Gov. Kate Brown’s disdain for rural Oregon is showing.
Brown is considering several legislative vetoes, and all but one target the districts of rural lawmakers who opposed her beloved carbon cap-and-trade legislation, House Bill 2020. The exception is legislation that affects the Oregon Medical Board budget.
The governor’s staff said the potential vetoes are to ensure good policy, not for revenge politics.
Really? This is the governor who only a few days ago, when asked whether she would exact retribution against senators who allowed HB 2020 to die, responded, “revenge is a dish best served cold and slowly.”
Brown announced her potential vetoes on Sunday, which means they could happen late this week. It is astounding that she would consider Oregonians so gullible as to believe her statement that she is aiming at legislation which “allocated public funds without appropriate public accountability measures and without ensuring the responsible use of taxpayer dollars.”
This is the governor who two years ago vetoed $2.6 million for projects backed by then-Rep. Sal Esquivel, R-Medford, saying she was holding him accountable for breaking a “straightforward agreement” to support the Oregon Health Plan.

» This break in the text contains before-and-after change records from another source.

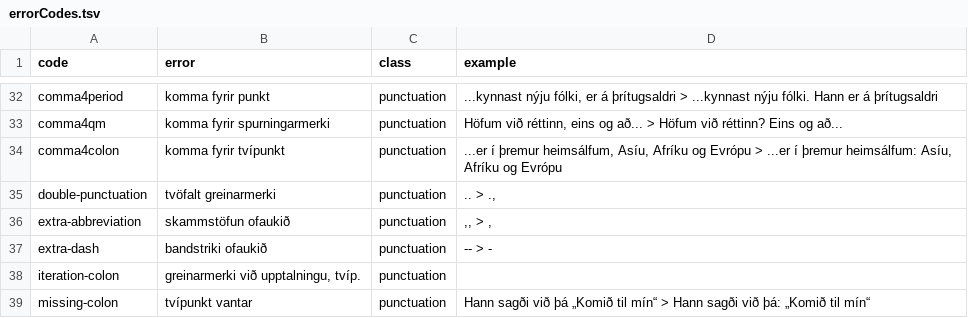
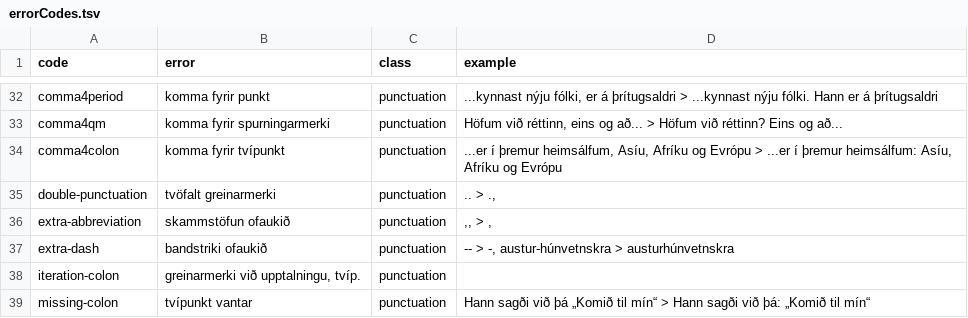
Before and after one commit to antonkarl/iceErrorCorpus, a TSV file: errorCodes.tsv, drawn as a sheet; only a part is shown, gaps mark what is left out.

Commit message:
Update errorCodes.tsv

```diff
--- a/errorCodes.tsv
+++ b/errorCodes.tsv
@@ -36,3 +36,3 @@ double-punctuation	tvöfalt greinarmerki	punctuation	.. > .,
 extra-abbreviation	skammstöfun ofaukið	punctuation	,, > ,
-extra-dash	bandstriki ofaukið	punctuation	-- > -
+extra-dash	bandstriki ofaukið	punctuation	-- > -, austur-húnvetnskra > austurhúnvetnskra
 iteration-colon	greinarmerki við upptalningu, tvíp.	punctuation	
```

Esquivel had provided the lone Republican vote in the Oregon House needed for passage of the OHP funding. But he then tried to overturn that funding through a referendum.
At least Brown had the guts to admit her retaliation in her veto letter. The laughable irony is that she began that letter by saying her leadership style was to establish goals and work with others “to achieve these goals collaboratively using the democratic process and without being dictatorial.”
Brown backed off vetoing a third Esquivel project after hearing from people in Southern Oregon. Maybe there is a chance she will change her mind this week on the potential vetoes,
Don’t count on it. Brown’s attitude toward rural Oregon came through loudly and clearly in an Oregon Capital Bureau story this week: “That time frame where urban Oregon was dependent on rural Oregon was a while ago,” Brown said. “I would say probably more than four decades ago. So I don’t think we can go back to those times.”
Yes, times have changed. But Brown seems clueless as to how dependent urban Oregon is on the food, fiber, energy, water, recreational opportunities and, yes, the timber and other natural resources of rural Oregon — not to mention the new data centers and other rural industries.
Brown’s threat to veto HB 2437 is a direct attack on agriculture. Among other things, the bill would make it easier for farmers and ranchers to clear ditches without a state permit and expensive environmental consultation. Of the 90 Oregon legislators, 60 voted for the bill, but some hardcore environmental groups have continued fighting it.
It is important to note that one sponsor of HB 2437 was Sen. Betsy Johnson, D-Scappoose, who opposed the awful version of carbon cap and trade favored by Brown and many other Democrats. Other opponents of that carbon bill included Sens. Cliff Bentz, R-Ontario; Arnie Roblan, D-Coos Bay; and, although her opposition was not as public, Laurie Monnes Anderson, D-Gresham.
Brown’s potential vetoes target projects in Roblan’s and Bentz’s Senate districts. The projects are contained in HB 5050, the end-of-session “Christmas tree” budget bill that passed the Legislature with only four dissenting votes.
Brown said she was considering a line-item veto of the $4 million allocated to the city of Newport for work on replacing the Big Creek Dams. Roblan is Newport’s state senator.
The dams are deemed unsafe, but Brown complained that the Legislature had not approved her budget proposals to study the state’s most dangerous dams and create a dam safety task force. She said next year’s Legislature should fund those proposals before “dedicating funds and planning work on any specific dam.”
Her duplicity ignores that HB 5050 also included $14 million to rehabilitate the Wallowa Lake Dam, an important project and one that she has championed as illustrating her commitment to rural Oregon.
Bentz represents much of Eastern Oregon. Brown said she might veto the $500,000 in HB 5050 for grants to Eastern Oregon counties for developing economic opportunities outside urban growth boundaries. The grants would complement Senate Bill 2, which Brown signed into law and which was sponsored by Bentz; Sen. Bill Hansell, R-Athena; and Senate President Peter Courtney, D-Salem.
Courtney had angered Brown and environmentalists by announcing — accurately — that the climate change legislation lacked the votes for Senate passage, even though supporters disagreed.
If Brown is trying to teach certain legislators a lesson, it is not one of leadership or statesmanship.